NASHVILLE, Tenn. — Manufacturer Dana Inc. rolled out innovations to its mainstay lineup of truck axles and driveshafts, and it also unveiled Rhombus Tire Analytics, a cloud-based system for managing tire maintenance.
Based in Maumee, Ohio, Dana has been manufacturing since 1904, and it is part of an industry facing “a tectonic shift” from “mechanical devices to integrated mechatronics,” or mechanical systems augmented with electronics, said Mark Wallace, a Dana executive vice president.
“We’re axles and drivelines, not a tire business, but the data was there,” Wallace said, explaining the new product in a different field. Dana’s Feb. 26 presentation was part of the annual meeting here of American Trucking Associations' Technology & Maintenance Council.
The company brought in a customer, Trent Siemens, maintenance director of Paul’s Hauling Ltd. in Winnipeg, Manitoba. The company has about 250 power units and 600 trailers.
Siemens said technicians enter data with iPads that send information directly to the Rhombus system, which uses tread-depth measurements and pictures of tread-wear patterns.
“Cost-per-mile, that’s my life as a maintenance director,” Siemens said, adding that his company has been using the system for three months.
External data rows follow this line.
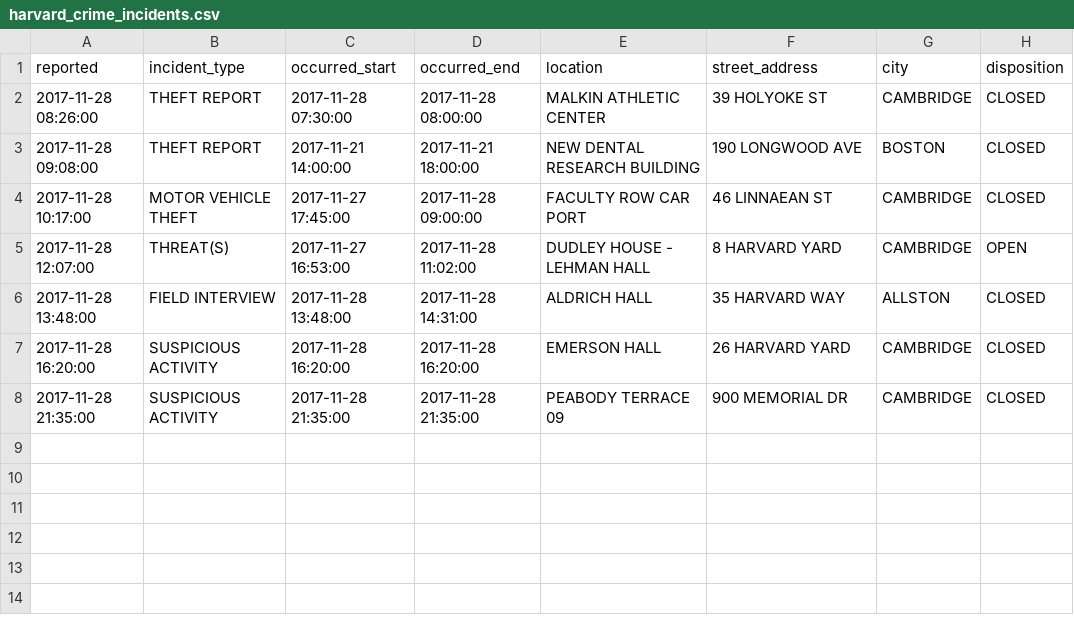
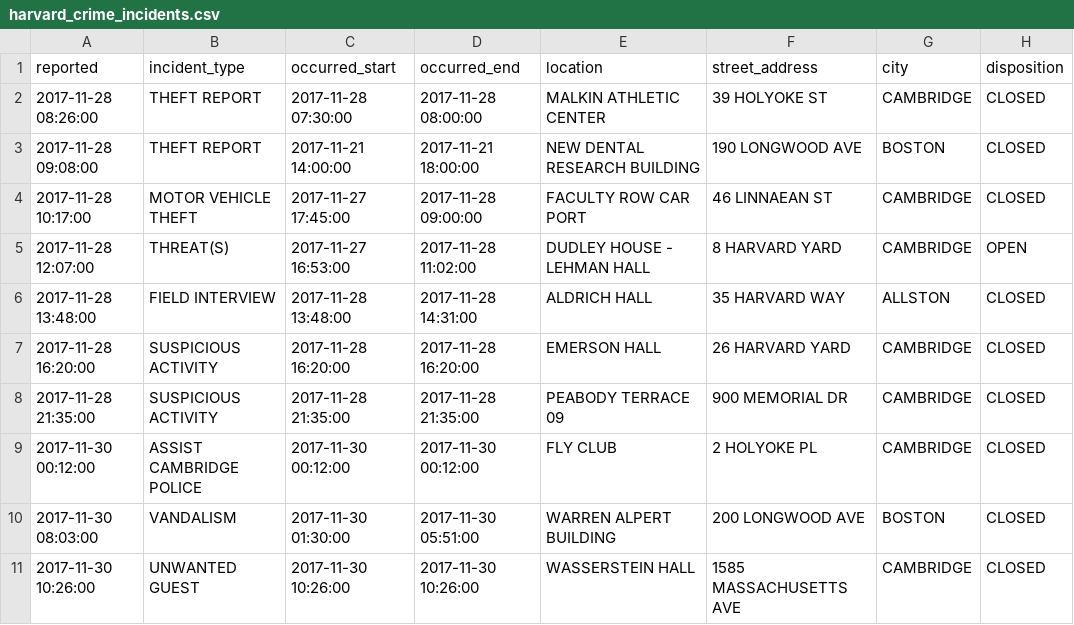
Before and after one commit to HarvardOpenData/harvardcrime, a CSV file: harvard_crime_incidents.csv, drawn as a sheet.

Commit message:
add 11/30 data

```diff
--- a/harvard_crime_incidents.csv
+++ b/harvard_crime_incidents.csv
@@ -8 +8,4 @@ reported,incident_type,occurred_start,occurred_end,location,street_address,city,
 2017-11-28 21:35:00,SUSPICIOUS ACTIVITY,2017-11-28 21:35:00,2017-11-28 21:35:00,PEABODY TERRACE 09,900 MEMORIAL DR,CAMBRIDGE,CLOSED
+2017-11-30 00:12:00,ASSIST CAMBRIDGE POLICE,2017-11-30 00:12:00,2017-11-30 00:12:00,FLY CLUB,2 HOLYOKE PL,CAMBRIDGE,CLOSED
+2017-11-30 08:03:00,VANDALISM,2017-11-30 01:30:00,2017-11-30 05:51:00,WARREN ALPERT BUILDING,200 LONGWOOD AVE,BOSTON,CLOSED
+2017-11-30 10:26:00,UNWANTED GUEST,2017-11-30 10:26:00,2017-11-30 10:26:00,WASSERSTEIN HALL,1585 MASSACHUSETTS AVE,CAMBRIDGE,CLOSED
```
Also changed, not shown: 3 other files.
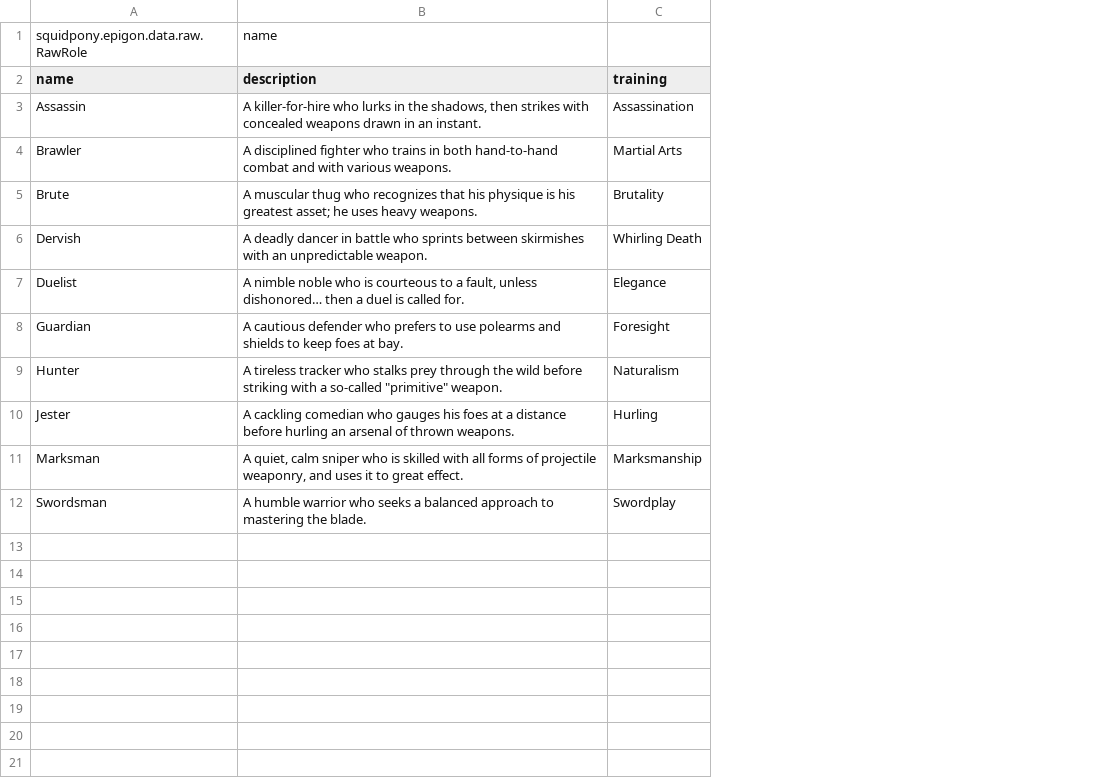
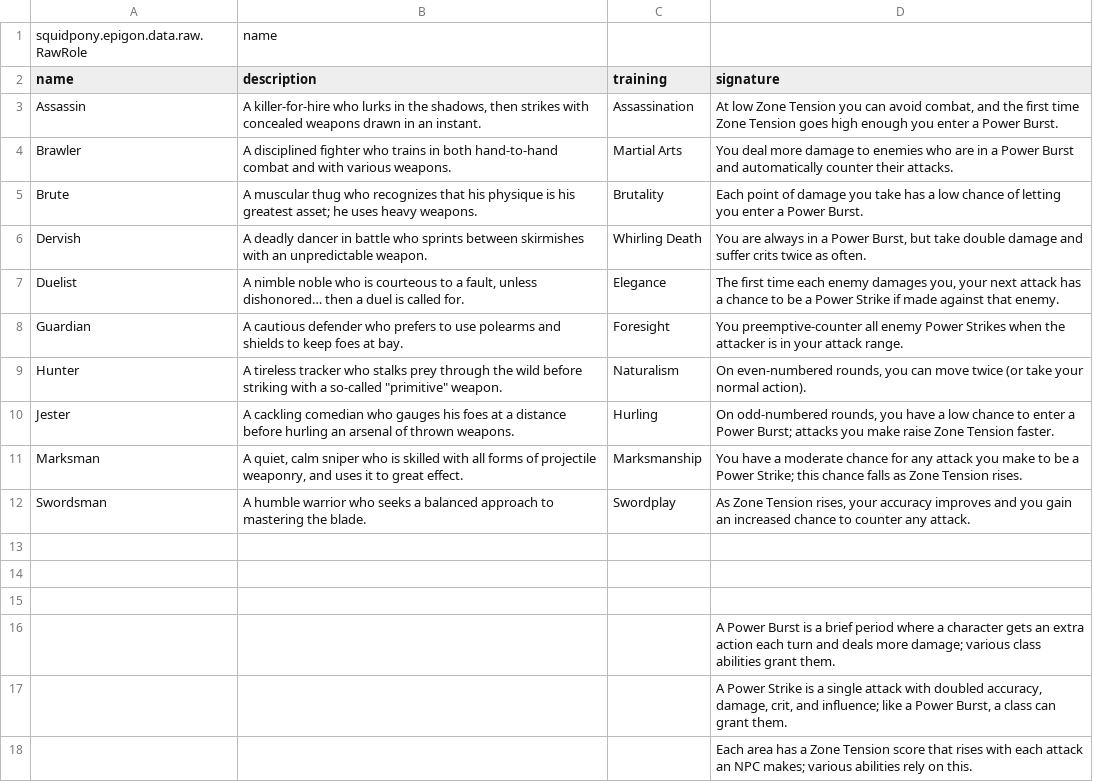
Before and after one commit to yellowstonegames/Epigon, a CSV file: TabLab Combat Data/RawRole.csv, drawn as a sheet; the diff names each change by its address in the sheet, - before the commit and + after, or states it on an @@ line.

Commit message:
A little work on possible Role stuff (feedback?)
These CSV files can be opened as plain text, but also as tab-separated
files in Excel or (Open/LibreOffice) Calc, as long as the cell delimiter
is tab and the text delimiter is empty. I'm curious if these Role ideas
sound OK; there's some mechanics explanation below.

```diff
--- a/TabLab Combat Data/RawRole.csv
+++ b/TabLab Combat Data/RawRole.csv
+column D (signature), rows 3-12: At low Zone Tension you can avoid combat, and the first time Zone Tension goes high enough you enter a Power Burst. | You deal more damage to enemies who are in a Power Burst and automatically counter their attacks. | Each point of damage you take has a low chance of letting you enter a Power Burst. | You are always in a Power Burst, but take double damage and suffer crits twice as often. | The first time each enemy damages you, your next attack has a chance to be a Power Strike if made against that enemy. | You preemptive-counter all enemy Power Strikes when the attacker is in your attack range. | On even-numbered rounds, you can move twice (or take your normal action). | On odd-numbered rounds, you have a low chance to enter a Power Burst; attacks you make raise Zone Tension faster. | You have a moderate chance for any attack you make to be a Power Strike; this chance falls as Zone Tension rises. | As Zone Tension rises, your accuracy improves and you gain an increased chance to counter any attack.
+row 13: (empty)
+row 14: (empty)
+row 15: (empty)
+row 16:  |  |  | A Power Burst is a brief period where a character gets an extra action each turn and deals more damage; various class abilities grant them.
+row 17:  |  |  | A Power Strike is a single attack with doubled accuracy, damage, crit, and influence; like a Power Burst, a class can grant them.
+row 18:  |  |  | Each area has a Zone Tension score that rises with each attack an NPC makes; various abilities rely on this.
```
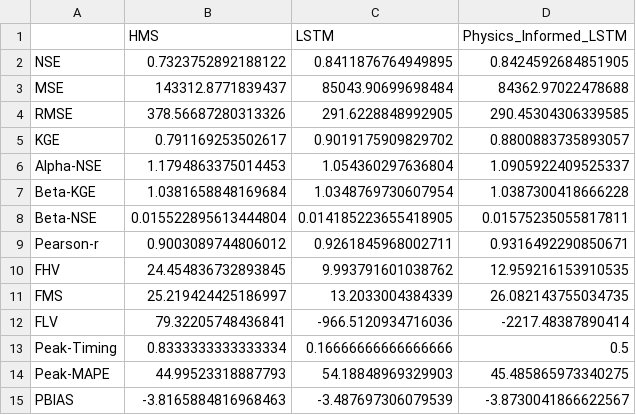
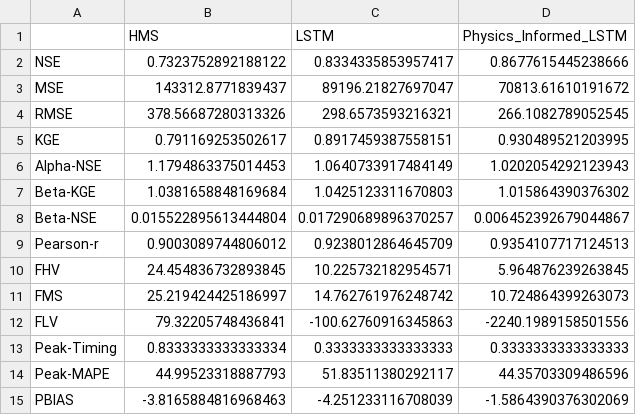
Before and after one commit to evanr1232/UCB-USACE-LSTMs, a CSV file: UCB_training/models/warm_springs_all/warm_springs_daily_test_metrics.csv, drawn as a sheet.

Commit message:
updated daily warm springs notebook and csvs with test and validation ensembles

```diff
--- a/UCB_training/models/warm_springs_all/warm_springs_daily_test_metrics.csv
+++ b/UCB_training/models/warm_springs_all/warm_springs_daily_test_metrics.csv
@@ -1,15 +1,15 @@
 ,HMS,LSTM,Physics_Informed_LSTM
-NSE,0.7323752892188122,0.8411876764949895,0.8424592684851905
-MSE,143312.8771839437,85043.90699698484,84362.97022478688
-RMSE,378.56687280313326,291.6228848992905,290.45304306339585
-KGE,0.791169253502617,0.9019175909829702,0.8800883735893057
-Alpha-NSE,1.1794863375014453,1.054360297636804,1.0905922409525337
-Beta-KGE,1.0381658848169684,1.0348769730607954,1.0387300418666228
-Beta-NSE,0.015522895613444804,0.014185223655418905,0.01575235055817811
-Pearson-r,0.9003089744806012,0.9261845968002711,0.9316492290850671
-FHV,24.454836732893845,9.993791601038762,12.959216153910535
-FMS,25.219424425186997,13.2033004384339,26.082143755034735
-FLV,79.32205748436841,-966.5120934716036,-2217.48387890414
-Peak-Timing,0.8333333333333334,0.16666666666666666,0.5
-Peak-MAPE,44.99523318887793,54.18848969329903,45.485865973340275
-PBIAS,-3.8165884816968463,-3.487697306079539,-3.8730041866622567
+NSE,0.7323752892188122,0.8334335853957417,0.8677615445238666
+MSE,143312.8771839437,89196.21827697047,70813.61610191672
+RMSE,378.56687280313326,298.6573593216321,266.1082789052545
+KGE,0.791169253502617,0.8917459387558151,0.930489521203995
+Alpha-NSE,1.1794863375014453,1.0640733917484149,1.0202054292123943
+Beta-KGE,1.0381658848169684,1.0425123311670803,1.015864390376302
+Beta-NSE,0.015522895613444804,0.017290689896370257,0.006452392679044867
+Pearson-r,0.9003089744806012,0.9238012864645709,0.9354107717124513
+FHV,24.454836732893845,10.225732182954571,5.964876239263845
+FMS,25.219424425186997,14.762761976248742,10.724864399263073
+FLV,79.32205748436841,-100.62760916345863,-2240.1989158501556
+Peak-Timing,0.8333333333333334,0.3333333333333333,0.3333333333333333
+Peak-MAPE,44.99523318887793,51.83511380292117,44.35703309486596
+PBIAS,-3.8165884816968463,-4.251233116708039,-1.5864390376302069
```
Also changed, not shown: UCB_training/models/warm_springs_all/warm_springs_daily_val_metrics.csv, 1 other file.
Wallace said Rhombus is designed to create better data analysis than spreadsheets often in use now.
Dana has updated its SPL 350 driveshaft with a lighter-weight model called SPL 350 Lite. Steve Slesinski, Dana director of global product planning, said the new model is 35 pounds lighter than its predecessor and is useful for powertrain downspeeding.
Slesinski said the number of parts in the Lite shaft was reduced by 11. The material used are the same, he said, but the design was improved and some separate components were integrated.
Dana also added a new ratio for its AdvanTek 40 tandem drive axle, 2.47-to-1. The new ratio complements other AdvanTek 40 models with a range from 2.26 to 2.93-to-1.
Axle ratios are the number of turns it takes a drive axle to produce one revolution by a wheel. The lower the ratio number, the faster the axle.
Slesinski said the 2.47 ratio is “ideal” for use with a Cummins X15 engine and an Eaton automated manual transmission.